In the end, Michael Lower reveals, the pope's call for unified action resulted in a range of locally determined initiatives and accommodations. In some places in Europe, the crusade unleashed violence against Jews that the pope had not sought; in others, it unleashed no violence at all. In the Levant, it even ended in peaceful negotiation between Christian and Muslim forces. Virtually everywhere, but in different ways, it altered the relations between Christians and non-Christians. By emphasizing comparative local history, The Barons' Crusade: A Call to Arms and Its Consequences brings into question the idea that crusading embodies the religious unity of medieval society and demonstrates how thoroughly crusading had been affected by the new strategic and political demands of the papacy.
"Michael Lower has begun a reassessment of the historiographical paradigm in regard to crusading which has grown so comfortable to European and American scholars in last century. He has done this by engaging in more contextualization and less theory. The result is an evolving picture of crusading as a process which owed as much to realpolitik as to muscular Christianity. . . . This a well-argued and researched book which is accessible to both general and academic readers."—The Medieval Review

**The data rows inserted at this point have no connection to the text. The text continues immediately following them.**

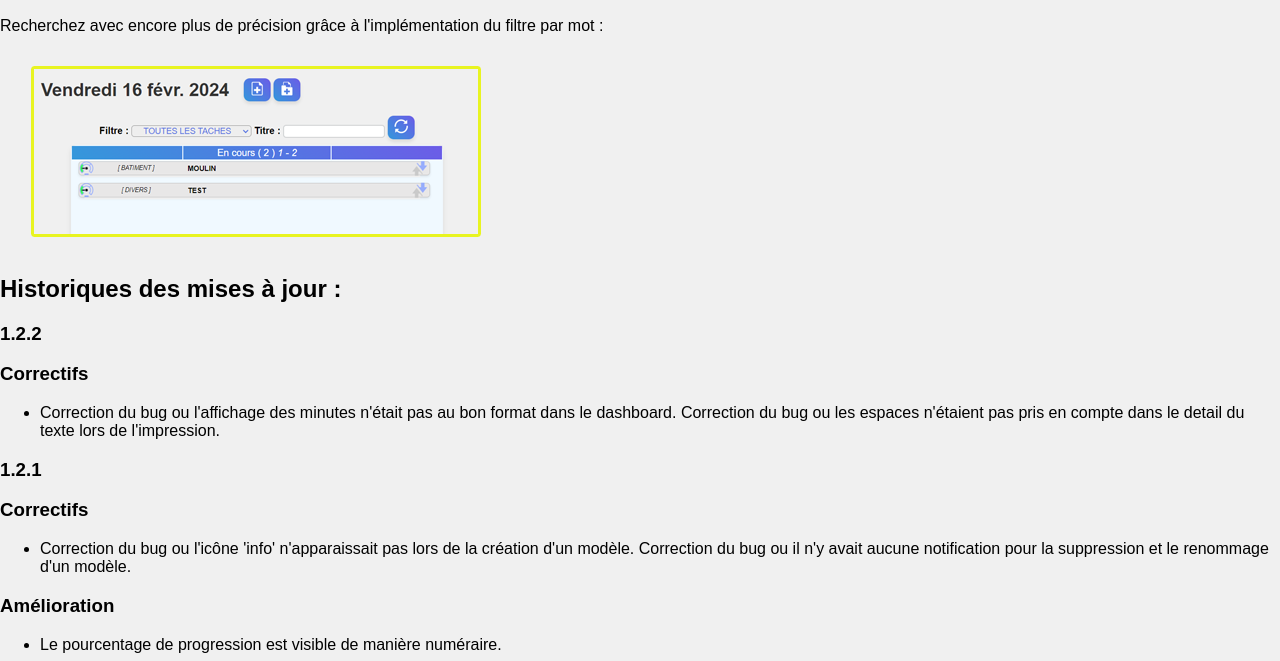
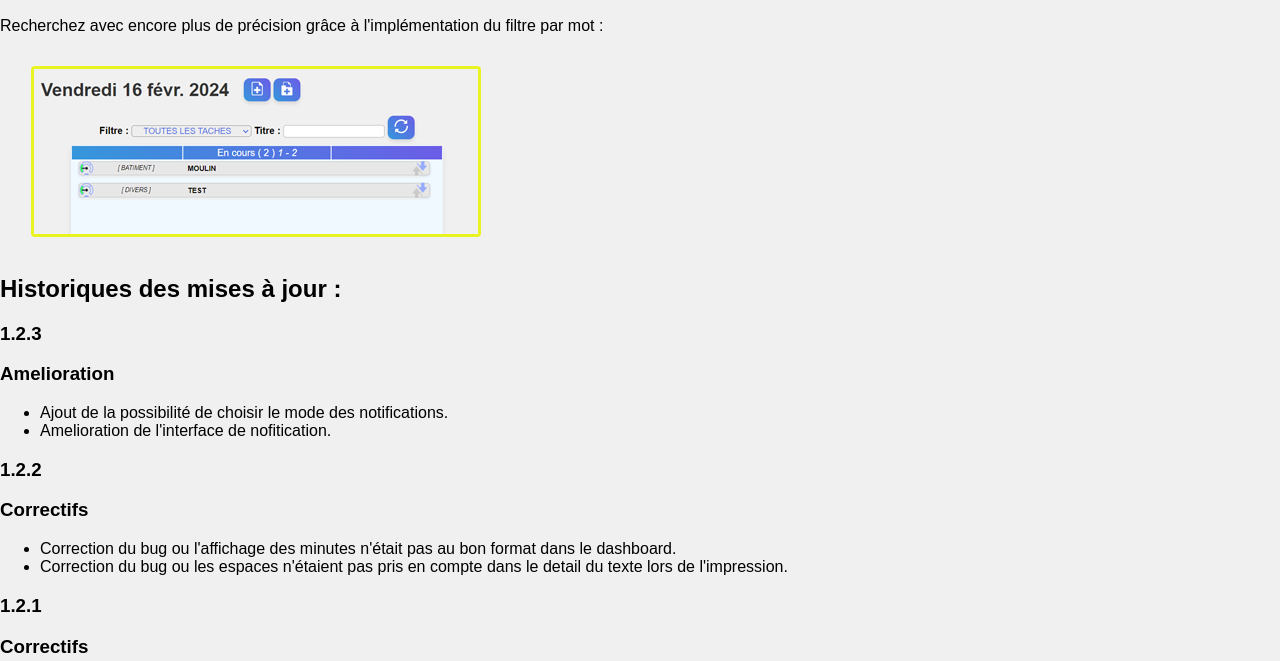
Before and after one commit to EmmTarSoftware/Mind2Task-Info, a plain HTML site: page actualite.html in a window 1280 px wide. Shown: the part 291-952 px from the top of the page. Drawn offline with Linux system fonts and the light colour scheme.

Commit message:
20240407-1344

```diff
--- a/actualite.html
+++ b/actualite.html
@@ -36,23 +36,26 @@
     <h2>Historiques des mises à jour :</h2>
 
 
-    <!-- 1.0.0 -->
+    <!-- 1.2.0 -->
+    <h3>1.2.3</h3>
+    <h3>Amelioration</h3>
+    <ul>
+        <li>Ajout de la possibilité de choisir le mode des notifications.</li>
+        <li>Amelioration de l'interface de nofitication.</li>
+    </ul>
+
     <h3>1.2.2</h3>
     <h3>Correctifs</h3>
     <ul>
-        <li>
-            Correction du bug ou l'affichage des minutes n'était pas au bon format dans le dashboard.
-            Correction du bug ou les espaces n'étaient pas pris en compte dans le detail du texte lors de l'impression.
-        </li>
+        <li>Correction du bug ou l'affichage des minutes n'était pas au bon format dans le dashboard.</li>
+        <li>Correction du bug ou les espaces n'étaient pas pris en compte dans le detail du texte lors de l'impression.</li>
     </ul>
 
     <h3>1.2.1</h3>
     <h3>Correctifs</h3>
     <ul>
-        <li>
-            Correction du bug ou l'icône 'info' n'apparaissait pas lors de la création d'un modèle.
-            Correction du bug ou il n'y avait aucune notification pour la suppression et le renommage d'un modèle.
-        </li>
+        <li>Correction du bug ou l'icône 'info' n'apparaissait pas lors de la création d'un modèle.</li>
+        <li>Correction du bug ou il n'y avait aucune notification pour la suppression et le renommage d'un modèle.</li>
     </ul>
     <h3>Amélioration</h3>
     <ul>
@@ -84,6 +87,8 @@
         <li>Introduction de la clôture de session</li>
     </ul>
 
+    <!-- 1.1.0 -->
+
     <h3>1.1.1</h3>
     <h3>Correctifs :</h3>
     <ul>
@@ -105,6 +110,8 @@
     <ul>
         <li>Mise en place du système de recherche.</li>
     </ul>
+
+        <!-- 1.0.0 -->
 
     <h3>1.0.0</h3>
     <h3>Migration vers le nouveau site pour la version publiée.</h3>
```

"What a dismal story this is. It is extremely well told, however, and magnificently researched."—Speculum